As we reported in July 2014, the European Commission fined pharmaceutical company Servier and several of its generic competitors for entering into so called ‘pay for delay agreements’. These agreements were settlements of patent challenges involving payments of tens of millions of Euros to the generic competitors in exchange for their agreement to abstain from competing with Servier’s peripindopril cardio-vascular product. The Commission argued that these agreements violated EU competition law Article 101 and fined each of the generic competitors, –Read More–

On 15 December 2015, the EU Commission announced that it had launched market tests regarding price parity clauses in online hotel booking in France, Sweden and Italy. The EU Commission is market testing the effectiveness of commitments offered by to alleviate concerns that their contractual terms could inadvertently be having an anti-competitive effect. The Commission will co-ordinate and consult with the three national regulators who were carrying out their own domestic investigations to determine whether the commitments offered do –Read More–
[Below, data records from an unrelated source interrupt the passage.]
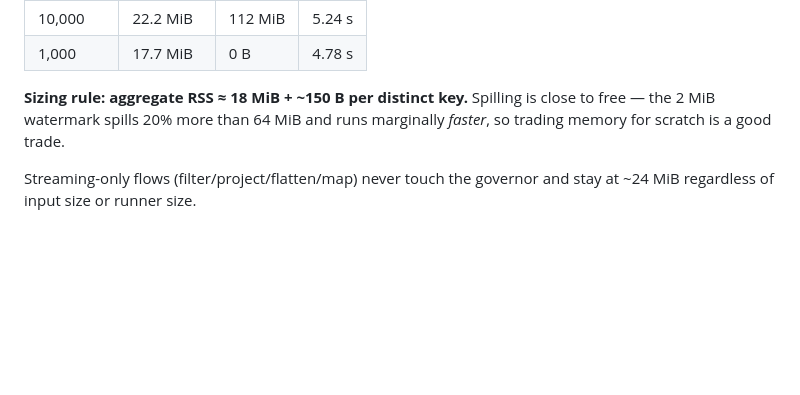
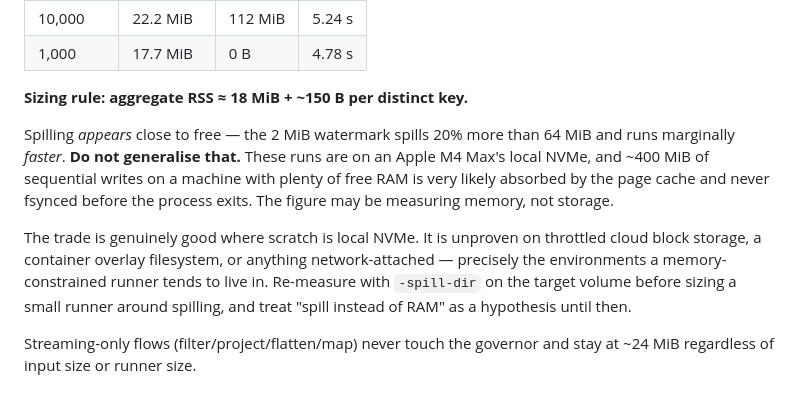
Before and after one commit to aaron-au/shift, a Markdown page: docs/bench-M1.md, the part around the change. GitHub-like rendering; blank space fills up the shorter version.

Commit message:
docs(bench): flag the spill-is-cheap result as NVMe/page-cache-dependent
The 2 MiB watermark spilling 20% more than 64 MiB while running marginally
faster is a suspicious result, and the likely explanation is that it is not
measuring storage at all: ~400 MiB of sequential writes on an M4 Max with
free RAM is probably absorbed by the page cache and never fsynced before the
process exits.

The trade is real on local NVMe. It is unproven on throttled cloud block
storage, container overlay filesystems, or network-attached scratch — which
is exactly where a memory-constrained runner tends to run. Marked as a
hypothesis with a re-measurement path (-spill-dir on the target volume)
rather than left as a sizing recommendation.

Co-Authored-By: Claude Opus 5 <noreply@anthropic.com>

```diff
--- a/docs/bench-M1.md
+++ b/docs/bench-M1.md
@@ -99,9 +99,21 @@ and varying distinct keys shows what it actually is:
 | 10,000 | 22.2 MiB | 112 MiB | 5.24 s |
 | 1,000 | 17.7 MiB | 0 B | 4.78 s |
 
-**Sizing rule: aggregate RSS ≈ 18 MiB + ~150 B per distinct key.** Spilling
-is close to free — the 2 MiB watermark spills 20% more than 64 MiB and runs
-marginally *faster*, so trading memory for scratch is a good trade.
+**Sizing rule: aggregate RSS ≈ 18 MiB + ~150 B per distinct key.**
+
+Spilling *appears* close to free — the 2 MiB watermark spills 20% more than
+64 MiB and runs marginally *faster*. **Do not generalise that.** These runs
+are on an Apple M4 Max's local NVMe, and ~400 MiB of sequential writes on a
+machine with plenty of free RAM is very likely absorbed by the page cache
+and never fsynced before the process exits. The figure may be measuring
+memory, not storage.
+
+The trade is genuinely good where scratch is local NVMe. It is unproven on
+throttled cloud block storage, a container overlay filesystem, or anything
+network-attached — precisely the environments a memory-constrained runner
+tends to live in. Re-measure with `-spill-dir` on the target volume before
+sizing a small runner around spilling, and treat "spill instead of RAM" as
+a hypothesis until then.
 
 Streaming-only flows (filter/project/flatten/map) never touch the governor
 and stay at ~24 MiB regardless of input size or runner size.
```
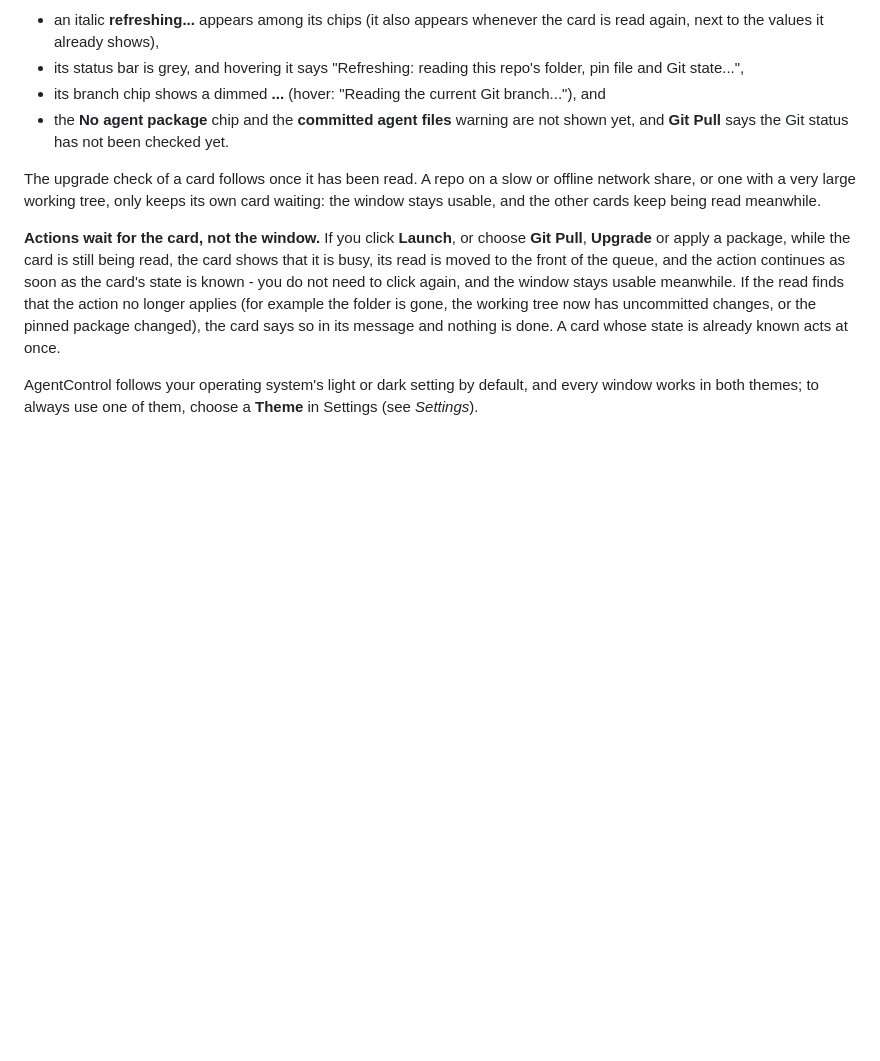
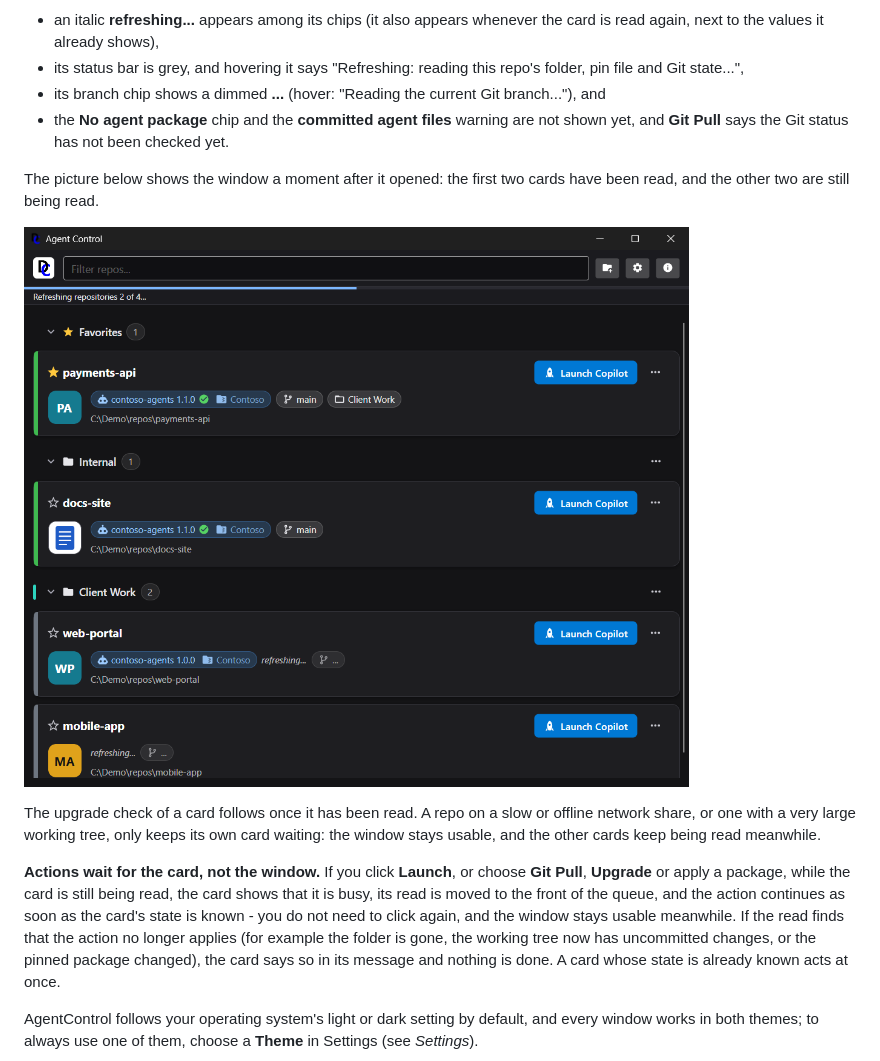
Before and after one commit to demaconsulting/AgentControl, a Markdown page: docs/user_guide/introduction.md, the part around one of its changes. Drawn GitHub-style; pictures changed too: docs/user_guide/images/startup-refreshing.png (added); blank space fills up the shorter version.

```diff
--- a/docs/user_guide/introduction.md
+++ b/docs/user_guide/introduction.md
@@ -95,6 +95,13 @@ a card has been read it does not show anything it does not know yet as a fact:
 - the **No agent package** chip and the **committed agent files** warning are not shown yet, and **Git Pull** says
   the Git status has not been checked yet.
 
+The picture below shows the window a moment after it opened: the first two cards have been read, and the other two
+are still being read.
+
+![The main window while AgentControl starts: the progress strip under the app bar reads "Refreshing repositories 2 of
+4..."; payments-api and docs-site have been read and show their branch main, while web-portal and mobile-app still
+show an italic refreshing..., a dimmed "..." branch chip and a grey status bar](images/startup-refreshing.png)
+
 The upgrade check of a card follows once it has been read. A repo on a slow or offline network share, or one with a
 very large working tree, only keeps its own card waiting: the window stays usable, and the other cards keep being
 read meanwhile.
```
Also changed, not shown: other parts of docs/user_guide/introduction.md (+12 -1 lines), docs/user_guide/images/add-save-failed.png (added), docs/user_guide/images/global-progress.png (added).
There has been substantial debate and some confusion over how you identify when a restriction is a restriction ‘by object’ or ‘by effect’ under Article 101 and 102 TFEU. This debate follows on from the Commission’s recently publishing a revised De Minimis notice and certain policy papers in June 2014 and the recent European Court of justice case in Groupement Des Cartes Bancaires (“GCB case”). We reported on the De Minimis notice and a list of restrictions ‘by object’ in –Read More–

An implementation circular published on October 31, 2014, finally provides for more details on the French action de groupe procedure as well as a chart outline of the action de groupe. It is recalled that an action de groupe may lie only if certain conditions are fulfilled, i.e., a plurality of consumers (at least two) in a similar or identical situation having suffered individual, economic damages stemming from a violation of a legal or contractual obligation by a professional in connection with either the –Read More–

On 26 November 2014, EU Advocate General (AG) Wathelet delivered his opinion in the closely followed Huawei v ZTE patent dispute. Although the opinion is not binding, the European Court of Justice (ECJ) follows the AG’s opinion in around 80% of cases. The AG tries to steer a middle course of balancing the interests of both patent holder and putative licensee but he ultimately sides with the rights of the licensee in such battles. The opinion almost rules out the –Read More–